**Task item:** Copy all records verbatim.

━━━ Records provided ━━━

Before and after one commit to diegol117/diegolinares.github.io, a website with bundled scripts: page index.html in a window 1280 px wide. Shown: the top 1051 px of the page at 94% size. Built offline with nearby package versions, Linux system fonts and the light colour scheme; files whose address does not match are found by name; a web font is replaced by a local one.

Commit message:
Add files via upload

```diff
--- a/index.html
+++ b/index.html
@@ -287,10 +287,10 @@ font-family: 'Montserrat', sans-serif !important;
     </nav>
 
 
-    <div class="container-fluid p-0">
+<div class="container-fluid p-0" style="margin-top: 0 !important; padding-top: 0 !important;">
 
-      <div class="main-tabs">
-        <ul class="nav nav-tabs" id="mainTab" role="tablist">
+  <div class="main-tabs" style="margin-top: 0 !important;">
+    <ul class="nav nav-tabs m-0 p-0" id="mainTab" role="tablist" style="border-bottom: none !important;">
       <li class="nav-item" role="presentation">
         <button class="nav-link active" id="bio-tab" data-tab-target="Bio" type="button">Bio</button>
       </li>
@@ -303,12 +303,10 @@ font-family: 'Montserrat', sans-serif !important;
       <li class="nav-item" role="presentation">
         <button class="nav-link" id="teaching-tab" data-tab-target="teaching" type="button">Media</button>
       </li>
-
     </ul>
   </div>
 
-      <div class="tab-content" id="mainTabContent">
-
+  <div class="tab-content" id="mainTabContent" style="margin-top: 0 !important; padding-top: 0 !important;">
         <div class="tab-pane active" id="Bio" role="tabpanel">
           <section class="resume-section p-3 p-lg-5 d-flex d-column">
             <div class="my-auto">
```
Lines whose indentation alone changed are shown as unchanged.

━━━

**Answer space:**
Before and after one commit to diegol117/diegolinares.github.io, a website with bundled scripts: page index.html in a window 1280 px wide. Shown: the top 1051 px of the page at 94% size. Built offline with nearby package versions, Linux system fonts and the light colour scheme; files whose address does not match are found by name; a web font is replaced by a local one.

Commit message:
Add files via upload

```diff
--- a/index.html
+++ b/index.html
@@ -287,10 +287,10 @@ font-family: 'Montserrat', sans-serif !important;
     </nav>
 
 
-    <div class="container-fluid p-0">
+<div class="container-fluid p-0" style="margin-top: 0 !important; padding-top: 0 !important;">
 
-      <div class="main-tabs">
-        <ul class="nav nav-tabs" id="mainTab" role="tablist">
+  <div class="main-tabs" style="margin-top: 0 !important;">
+    <ul class="nav nav-tabs m-0 p-0" id="mainTab" role="tablist" style="border-bottom: none !important;">
       <li class="nav-item" role="presentation">
         <button class="nav-link active" id="bio-tab" data-tab-target="Bio" type="button">Bio</button>
       </li>
@@ -303,12 +303,10 @@ font-family: 'Montserrat', sans-serif !important;
       <li class="nav-item" role="presentation">
         <button class="nav-link" id="teaching-tab" data-tab-target="teaching" type="button">Media</button>
       </li>
-
     </ul>
   </div>
 
-      <div class="tab-content" id="mainTabContent">
-
+  <div class="tab-content" id="mainTabContent" style="margin-top: 0 !important; padding-top: 0 !important;">
         <div class="tab-pane active" id="Bio" role="tabpanel">
           <section class="resume-section p-3 p-lg-5 d-flex d-column">
             <div class="my-auto">
```
Lines whose indentation alone changed are shown as unchanged.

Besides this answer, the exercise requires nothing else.